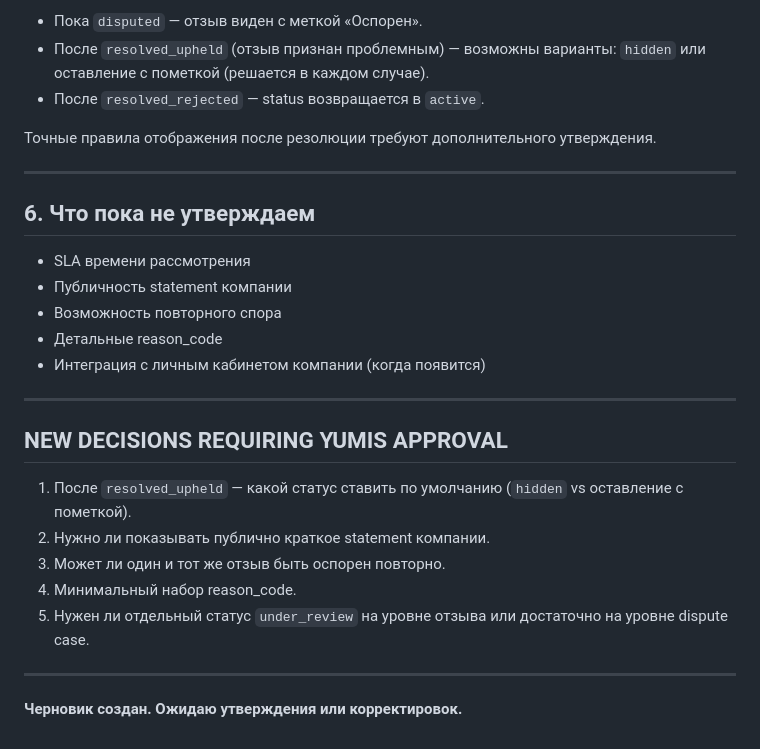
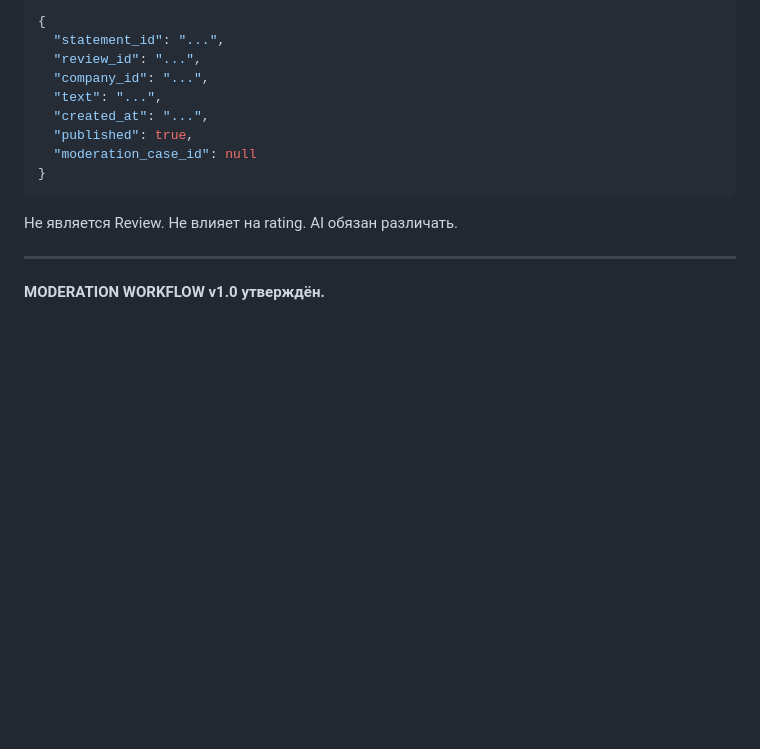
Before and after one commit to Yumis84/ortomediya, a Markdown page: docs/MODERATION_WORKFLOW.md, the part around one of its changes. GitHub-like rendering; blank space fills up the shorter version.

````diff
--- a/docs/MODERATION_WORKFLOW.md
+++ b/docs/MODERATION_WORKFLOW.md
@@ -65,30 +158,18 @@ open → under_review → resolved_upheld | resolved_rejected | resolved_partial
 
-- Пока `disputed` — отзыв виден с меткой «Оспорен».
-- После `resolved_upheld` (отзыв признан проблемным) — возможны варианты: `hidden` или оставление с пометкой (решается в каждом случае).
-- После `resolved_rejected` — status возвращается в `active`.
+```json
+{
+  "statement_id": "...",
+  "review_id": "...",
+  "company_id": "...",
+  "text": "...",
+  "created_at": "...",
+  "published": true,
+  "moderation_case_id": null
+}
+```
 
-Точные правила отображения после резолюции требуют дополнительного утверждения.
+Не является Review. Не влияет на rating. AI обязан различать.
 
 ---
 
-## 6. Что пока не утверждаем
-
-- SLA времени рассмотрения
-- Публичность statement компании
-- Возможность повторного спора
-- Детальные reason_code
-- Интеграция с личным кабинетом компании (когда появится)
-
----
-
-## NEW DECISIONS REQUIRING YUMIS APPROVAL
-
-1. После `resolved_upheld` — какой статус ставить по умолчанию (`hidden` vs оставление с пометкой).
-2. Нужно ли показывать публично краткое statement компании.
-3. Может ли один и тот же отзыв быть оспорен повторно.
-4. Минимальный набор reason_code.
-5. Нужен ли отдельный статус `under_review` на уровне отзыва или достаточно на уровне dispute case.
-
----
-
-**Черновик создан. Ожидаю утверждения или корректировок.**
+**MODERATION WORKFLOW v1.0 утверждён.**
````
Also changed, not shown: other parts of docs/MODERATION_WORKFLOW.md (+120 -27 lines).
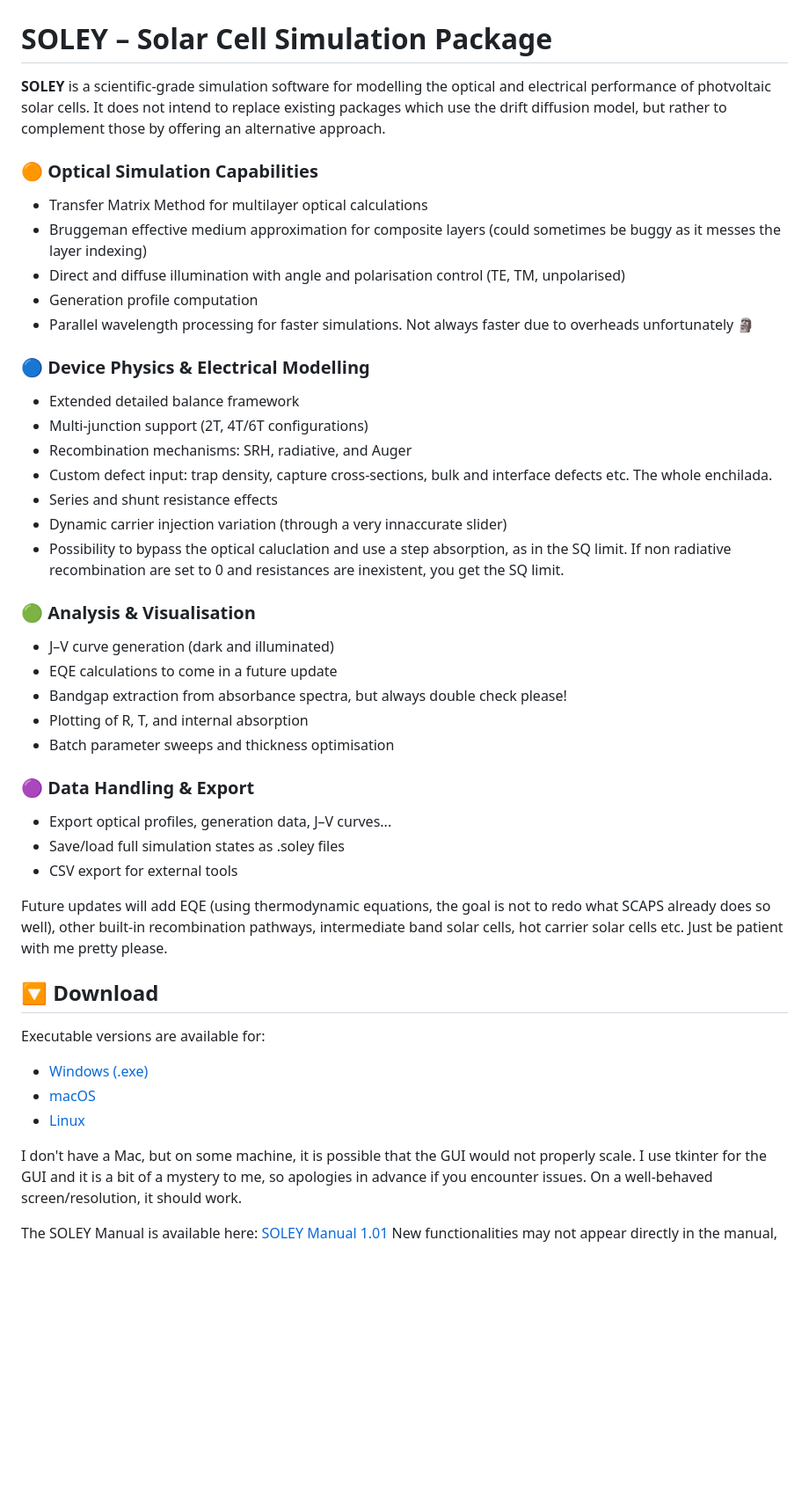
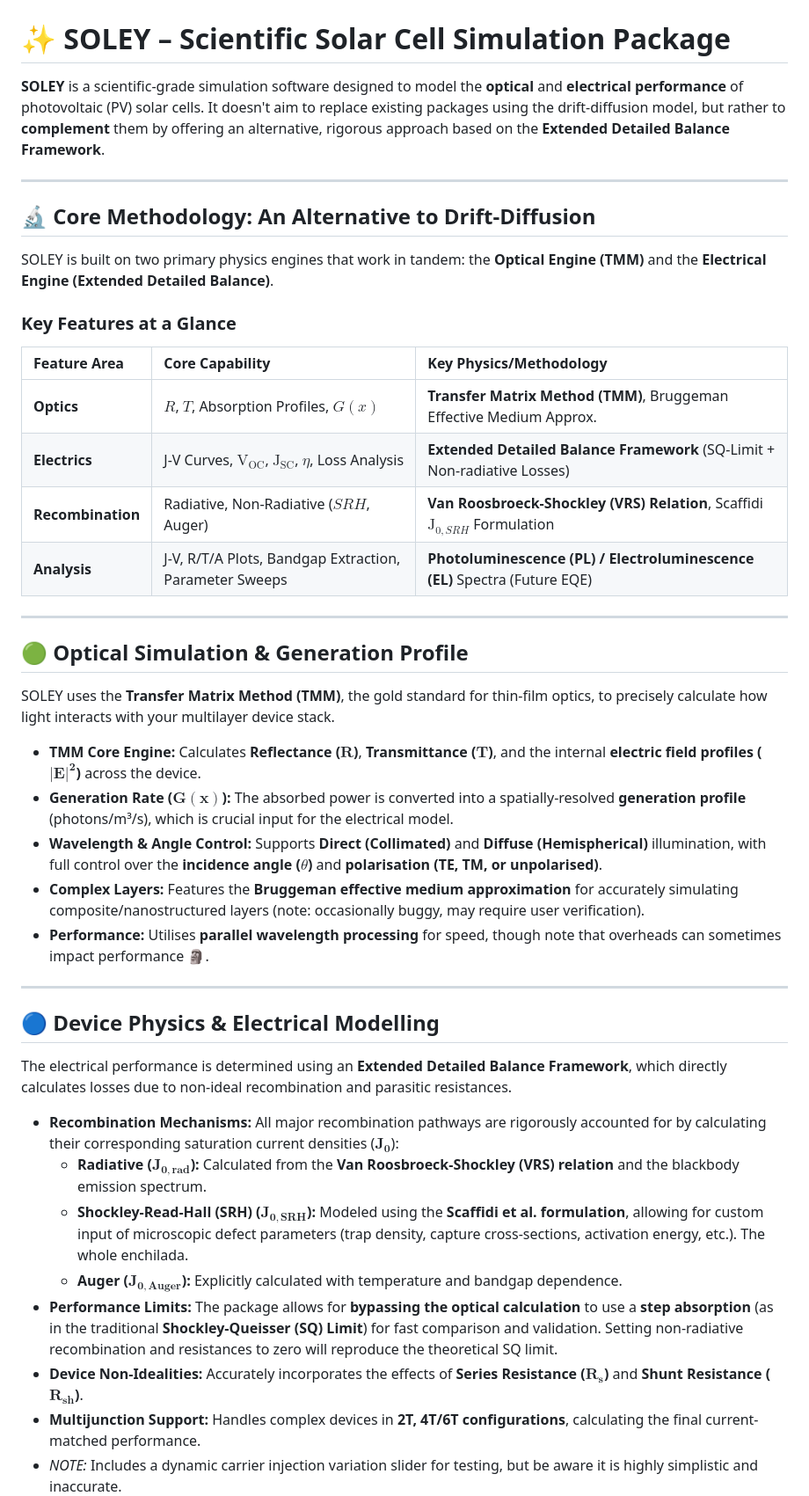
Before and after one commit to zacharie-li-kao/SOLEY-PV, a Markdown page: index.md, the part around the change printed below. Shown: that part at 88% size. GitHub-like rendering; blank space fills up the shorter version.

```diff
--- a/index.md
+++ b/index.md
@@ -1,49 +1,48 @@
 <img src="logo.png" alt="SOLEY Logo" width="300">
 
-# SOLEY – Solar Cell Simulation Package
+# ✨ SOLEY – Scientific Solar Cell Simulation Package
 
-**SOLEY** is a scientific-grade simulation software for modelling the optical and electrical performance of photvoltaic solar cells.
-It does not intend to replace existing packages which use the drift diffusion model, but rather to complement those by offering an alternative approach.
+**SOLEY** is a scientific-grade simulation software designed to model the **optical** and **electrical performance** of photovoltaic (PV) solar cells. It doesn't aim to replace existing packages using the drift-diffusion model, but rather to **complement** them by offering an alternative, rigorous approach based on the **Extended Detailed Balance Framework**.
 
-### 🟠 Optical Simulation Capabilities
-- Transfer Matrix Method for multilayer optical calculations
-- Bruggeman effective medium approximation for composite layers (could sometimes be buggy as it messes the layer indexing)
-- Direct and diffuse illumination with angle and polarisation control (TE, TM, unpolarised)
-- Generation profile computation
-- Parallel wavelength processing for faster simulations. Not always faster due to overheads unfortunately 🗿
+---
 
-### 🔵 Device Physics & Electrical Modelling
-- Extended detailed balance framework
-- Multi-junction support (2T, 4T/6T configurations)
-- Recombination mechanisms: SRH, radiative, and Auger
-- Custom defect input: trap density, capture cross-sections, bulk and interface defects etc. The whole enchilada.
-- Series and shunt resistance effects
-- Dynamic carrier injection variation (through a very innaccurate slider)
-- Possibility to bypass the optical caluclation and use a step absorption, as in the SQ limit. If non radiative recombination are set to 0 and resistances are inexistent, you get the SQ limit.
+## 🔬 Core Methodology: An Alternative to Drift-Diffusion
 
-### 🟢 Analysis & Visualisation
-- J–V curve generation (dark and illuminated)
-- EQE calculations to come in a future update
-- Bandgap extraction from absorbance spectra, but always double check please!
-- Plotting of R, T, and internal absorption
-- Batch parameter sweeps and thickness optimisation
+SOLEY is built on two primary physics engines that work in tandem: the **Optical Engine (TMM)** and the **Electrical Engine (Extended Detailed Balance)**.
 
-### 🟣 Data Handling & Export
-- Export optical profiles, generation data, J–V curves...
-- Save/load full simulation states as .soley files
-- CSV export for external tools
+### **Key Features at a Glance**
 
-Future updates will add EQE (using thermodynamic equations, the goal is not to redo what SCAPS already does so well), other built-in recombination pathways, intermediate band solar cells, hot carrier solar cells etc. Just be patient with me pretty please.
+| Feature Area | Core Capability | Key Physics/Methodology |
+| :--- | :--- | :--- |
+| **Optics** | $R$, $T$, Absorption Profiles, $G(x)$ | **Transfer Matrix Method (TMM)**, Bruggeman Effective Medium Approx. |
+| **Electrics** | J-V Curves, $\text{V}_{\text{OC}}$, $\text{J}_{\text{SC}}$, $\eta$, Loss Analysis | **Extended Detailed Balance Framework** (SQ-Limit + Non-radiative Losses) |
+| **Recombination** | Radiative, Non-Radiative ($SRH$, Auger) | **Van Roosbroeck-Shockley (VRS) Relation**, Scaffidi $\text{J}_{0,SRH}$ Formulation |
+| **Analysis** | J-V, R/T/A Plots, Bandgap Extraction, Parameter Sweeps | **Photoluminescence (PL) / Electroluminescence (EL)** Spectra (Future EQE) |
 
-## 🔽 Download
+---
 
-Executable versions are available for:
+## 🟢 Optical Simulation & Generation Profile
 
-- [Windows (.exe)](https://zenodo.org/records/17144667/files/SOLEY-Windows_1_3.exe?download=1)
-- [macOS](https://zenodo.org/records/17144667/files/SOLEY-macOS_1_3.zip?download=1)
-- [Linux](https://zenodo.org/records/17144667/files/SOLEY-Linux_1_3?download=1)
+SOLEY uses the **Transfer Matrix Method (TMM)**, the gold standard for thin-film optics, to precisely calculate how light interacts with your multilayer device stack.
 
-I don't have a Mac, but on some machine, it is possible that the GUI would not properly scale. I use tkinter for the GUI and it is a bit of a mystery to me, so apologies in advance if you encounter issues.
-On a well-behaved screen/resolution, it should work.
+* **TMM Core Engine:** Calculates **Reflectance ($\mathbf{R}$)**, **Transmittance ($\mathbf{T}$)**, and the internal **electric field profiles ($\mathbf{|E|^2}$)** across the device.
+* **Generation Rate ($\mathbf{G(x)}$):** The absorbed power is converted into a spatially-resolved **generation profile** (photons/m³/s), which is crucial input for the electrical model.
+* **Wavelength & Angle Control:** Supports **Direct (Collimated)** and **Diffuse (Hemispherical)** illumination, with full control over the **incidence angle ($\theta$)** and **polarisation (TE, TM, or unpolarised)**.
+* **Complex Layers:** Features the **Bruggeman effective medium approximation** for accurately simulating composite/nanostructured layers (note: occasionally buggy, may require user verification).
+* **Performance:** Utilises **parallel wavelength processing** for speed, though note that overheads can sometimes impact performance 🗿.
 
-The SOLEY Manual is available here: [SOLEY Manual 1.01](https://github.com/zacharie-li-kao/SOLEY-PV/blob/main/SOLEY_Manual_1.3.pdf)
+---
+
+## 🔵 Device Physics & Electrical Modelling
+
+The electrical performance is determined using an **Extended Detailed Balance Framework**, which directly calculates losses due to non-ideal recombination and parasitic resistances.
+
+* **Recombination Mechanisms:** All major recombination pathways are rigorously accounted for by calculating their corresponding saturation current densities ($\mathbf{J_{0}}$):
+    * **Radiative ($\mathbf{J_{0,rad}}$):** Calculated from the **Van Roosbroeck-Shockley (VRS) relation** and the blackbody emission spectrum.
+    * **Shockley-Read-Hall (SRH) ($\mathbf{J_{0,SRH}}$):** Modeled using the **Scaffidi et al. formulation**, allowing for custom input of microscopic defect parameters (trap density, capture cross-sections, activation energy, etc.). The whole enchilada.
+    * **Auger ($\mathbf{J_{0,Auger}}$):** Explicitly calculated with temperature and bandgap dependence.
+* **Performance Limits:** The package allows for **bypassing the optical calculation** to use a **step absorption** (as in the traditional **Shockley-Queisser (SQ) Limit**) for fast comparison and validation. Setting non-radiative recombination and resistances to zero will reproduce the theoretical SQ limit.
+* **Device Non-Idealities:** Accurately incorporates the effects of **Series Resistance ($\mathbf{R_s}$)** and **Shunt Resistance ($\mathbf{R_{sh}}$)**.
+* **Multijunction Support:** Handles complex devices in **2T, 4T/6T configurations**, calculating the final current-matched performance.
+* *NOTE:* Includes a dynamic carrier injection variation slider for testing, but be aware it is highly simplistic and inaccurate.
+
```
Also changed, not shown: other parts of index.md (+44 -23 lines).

+-------+

### What needs to be done
Say how many lines of the data above have the string "other" in them, and write nothing besides that number.

### Completed exercise
3